• Exercise description
Would you restate all the entries exactly, leaving nothing out?

• Records supplied
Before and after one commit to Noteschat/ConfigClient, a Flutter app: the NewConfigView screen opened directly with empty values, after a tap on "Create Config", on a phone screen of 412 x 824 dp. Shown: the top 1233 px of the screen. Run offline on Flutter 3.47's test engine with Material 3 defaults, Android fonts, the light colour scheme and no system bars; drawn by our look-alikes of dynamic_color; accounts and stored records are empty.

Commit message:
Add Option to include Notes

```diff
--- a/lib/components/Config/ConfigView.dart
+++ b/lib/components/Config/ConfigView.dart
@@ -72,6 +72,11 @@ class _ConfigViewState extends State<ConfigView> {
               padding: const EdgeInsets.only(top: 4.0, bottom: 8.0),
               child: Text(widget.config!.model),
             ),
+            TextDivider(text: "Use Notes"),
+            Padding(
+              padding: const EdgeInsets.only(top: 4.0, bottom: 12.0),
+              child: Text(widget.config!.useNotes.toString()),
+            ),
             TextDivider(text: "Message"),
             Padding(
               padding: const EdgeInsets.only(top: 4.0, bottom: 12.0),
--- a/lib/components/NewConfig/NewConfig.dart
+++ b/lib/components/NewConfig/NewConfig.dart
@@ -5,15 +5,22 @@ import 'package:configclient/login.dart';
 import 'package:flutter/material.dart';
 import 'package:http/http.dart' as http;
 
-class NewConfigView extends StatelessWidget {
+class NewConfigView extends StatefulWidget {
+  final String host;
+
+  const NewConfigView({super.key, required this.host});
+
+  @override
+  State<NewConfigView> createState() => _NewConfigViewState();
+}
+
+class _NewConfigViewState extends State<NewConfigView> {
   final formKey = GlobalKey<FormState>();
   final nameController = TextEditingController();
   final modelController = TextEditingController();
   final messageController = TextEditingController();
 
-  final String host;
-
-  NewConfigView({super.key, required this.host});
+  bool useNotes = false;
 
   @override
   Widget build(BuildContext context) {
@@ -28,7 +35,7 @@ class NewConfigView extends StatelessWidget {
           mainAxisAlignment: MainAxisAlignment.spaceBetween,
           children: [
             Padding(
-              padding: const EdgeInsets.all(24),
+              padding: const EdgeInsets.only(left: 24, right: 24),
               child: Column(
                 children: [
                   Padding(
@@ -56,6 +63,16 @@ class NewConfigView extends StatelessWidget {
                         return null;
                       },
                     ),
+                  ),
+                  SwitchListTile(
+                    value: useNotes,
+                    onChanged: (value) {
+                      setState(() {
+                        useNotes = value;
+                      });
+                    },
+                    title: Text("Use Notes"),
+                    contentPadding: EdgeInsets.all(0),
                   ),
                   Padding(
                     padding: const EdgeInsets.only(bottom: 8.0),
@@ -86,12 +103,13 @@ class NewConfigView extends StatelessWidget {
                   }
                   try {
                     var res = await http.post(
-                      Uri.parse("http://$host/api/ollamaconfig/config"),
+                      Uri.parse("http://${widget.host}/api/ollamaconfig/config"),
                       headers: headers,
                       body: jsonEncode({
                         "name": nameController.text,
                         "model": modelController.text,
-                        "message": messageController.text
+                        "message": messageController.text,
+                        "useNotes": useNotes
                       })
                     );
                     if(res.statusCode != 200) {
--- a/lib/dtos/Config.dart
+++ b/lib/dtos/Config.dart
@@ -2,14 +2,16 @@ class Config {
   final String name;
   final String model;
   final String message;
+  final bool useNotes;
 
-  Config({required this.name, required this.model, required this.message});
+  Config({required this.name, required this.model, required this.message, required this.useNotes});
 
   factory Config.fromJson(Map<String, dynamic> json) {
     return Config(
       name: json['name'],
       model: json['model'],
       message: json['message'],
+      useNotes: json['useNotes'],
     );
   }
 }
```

• Task output
Before and after one commit to Noteschat/ConfigClient, a Flutter app: the NewConfigView screen opened directly with empty values, after a tap on "Create Config", on a phone screen of 412 x 824 dp. Shown: the top 1233 px of the screen. Run offline on Flutter 3.47's test engine with Material 3 defaults, Android fonts, the light colour scheme and no system bars; drawn by our look-alikes of dynamic_color; accounts and stored records are empty.

Commit message:
Add Option to include Notes

```diff
--- a/lib/components/Config/ConfigView.dart
+++ b/lib/components/Config/ConfigView.dart
@@ -72,6 +72,11 @@ class _ConfigViewState extends State<ConfigView> {
               padding: const EdgeInsets.only(top: 4.0, bottom: 8.0),
               child: Text(widget.config!.model),
             ),
+            TextDivider(text: "Use Notes"),
+            Padding(
+              padding: const EdgeInsets.only(top: 4.0, bottom: 12.0),
+              child: Text(widget.config!.useNotes.toString()),
+            ),
             TextDivider(text: "Message"),
             Padding(
               padding: const EdgeInsets.only(top: 4.0, bottom: 12.0),
--- a/lib/components/NewConfig/NewConfig.dart
+++ b/lib/components/NewConfig/NewConfig.dart
@@ -5,15 +5,22 @@ import 'package:configclient/login.dart';
 import 'package:flutter/material.dart';
 import 'package:http/http.dart' as http;
 
-class NewConfigView extends StatelessWidget {
+class NewConfigView extends StatefulWidget {
+  final String host;
+
+  const NewConfigView({super.key, required this.host});
+
+  @override
+  State<NewConfigView> createState() => _NewConfigViewState();
+}
+
+class _NewConfigViewState extends State<NewConfigView> {
   final formKey = GlobalKey<FormState>();
   final nameController = TextEditingController();
   final modelController = TextEditingController();
   final messageController = TextEditingController();
 
-  final String host;
-
-  NewConfigView({super.key, required this.host});
+  bool useNotes = false;
 
   @override
   Widget build(BuildContext context) {
@@ -28,7 +35,7 @@ class NewConfigView extends StatelessWidget {
           mainAxisAlignment: MainAxisAlignment.spaceBetween,
           children: [
             Padding(
-              padding: const EdgeInsets.all(24),
+              padding: const EdgeInsets.only(left: 24, right: 24),
               child: Column(
                 children: [
                   Padding(
@@ -56,6 +63,16 @@ class NewConfigView extends StatelessWidget {
                         return null;
                       },
                     ),
+                  ),
+                  SwitchListTile(
+                    value: useNotes,
+                    onChanged: (value) {
+                      setState(() {
+                        useNotes = value;
+                      });
+                    },
+                    title: Text("Use Notes"),
+                    contentPadding: EdgeInsets.all(0),
                   ),
                   Padding(
                     padding: const EdgeInsets.only(bottom: 8.0),
@@ -86,12 +103,13 @@ class NewConfigView extends StatelessWidget {
                   }
                   try {
                     var res = await http.post(
-                      Uri.parse("http://$host/api/ollamaconfig/config"),
+                      Uri.parse("http://${widget.host}/api/ollamaconfig/config"),
                       headers: headers,
                       body: jsonEncode({
                         "name": nameController.text,
                         "model": modelController.text,
-                        "message": messageController.text
+                        "message": messageController.text,
+                        "useNotes": useNotes
                       })
                     );
                     if(res.statusCode != 200) {
--- a/lib/dtos/Config.dart
+++ b/lib/dtos/Config.dart
@@ -2,14 +2,16 @@ class Config {
   final String name;
   final String model;
   final String message;
+  final bool useNotes;
 
-  Config({required this.name, required this.model, required this.message});
+  Config({required this.name, required this.model, required this.message, required this.useNotes});
 
   factory Config.fromJson(Map<String, dynamic> json) {
     return Config(
       name: json['name'],
       model: json['model'],
       message: json['message'],
+      useNotes: json['useNotes'],
     );
   }
 }
```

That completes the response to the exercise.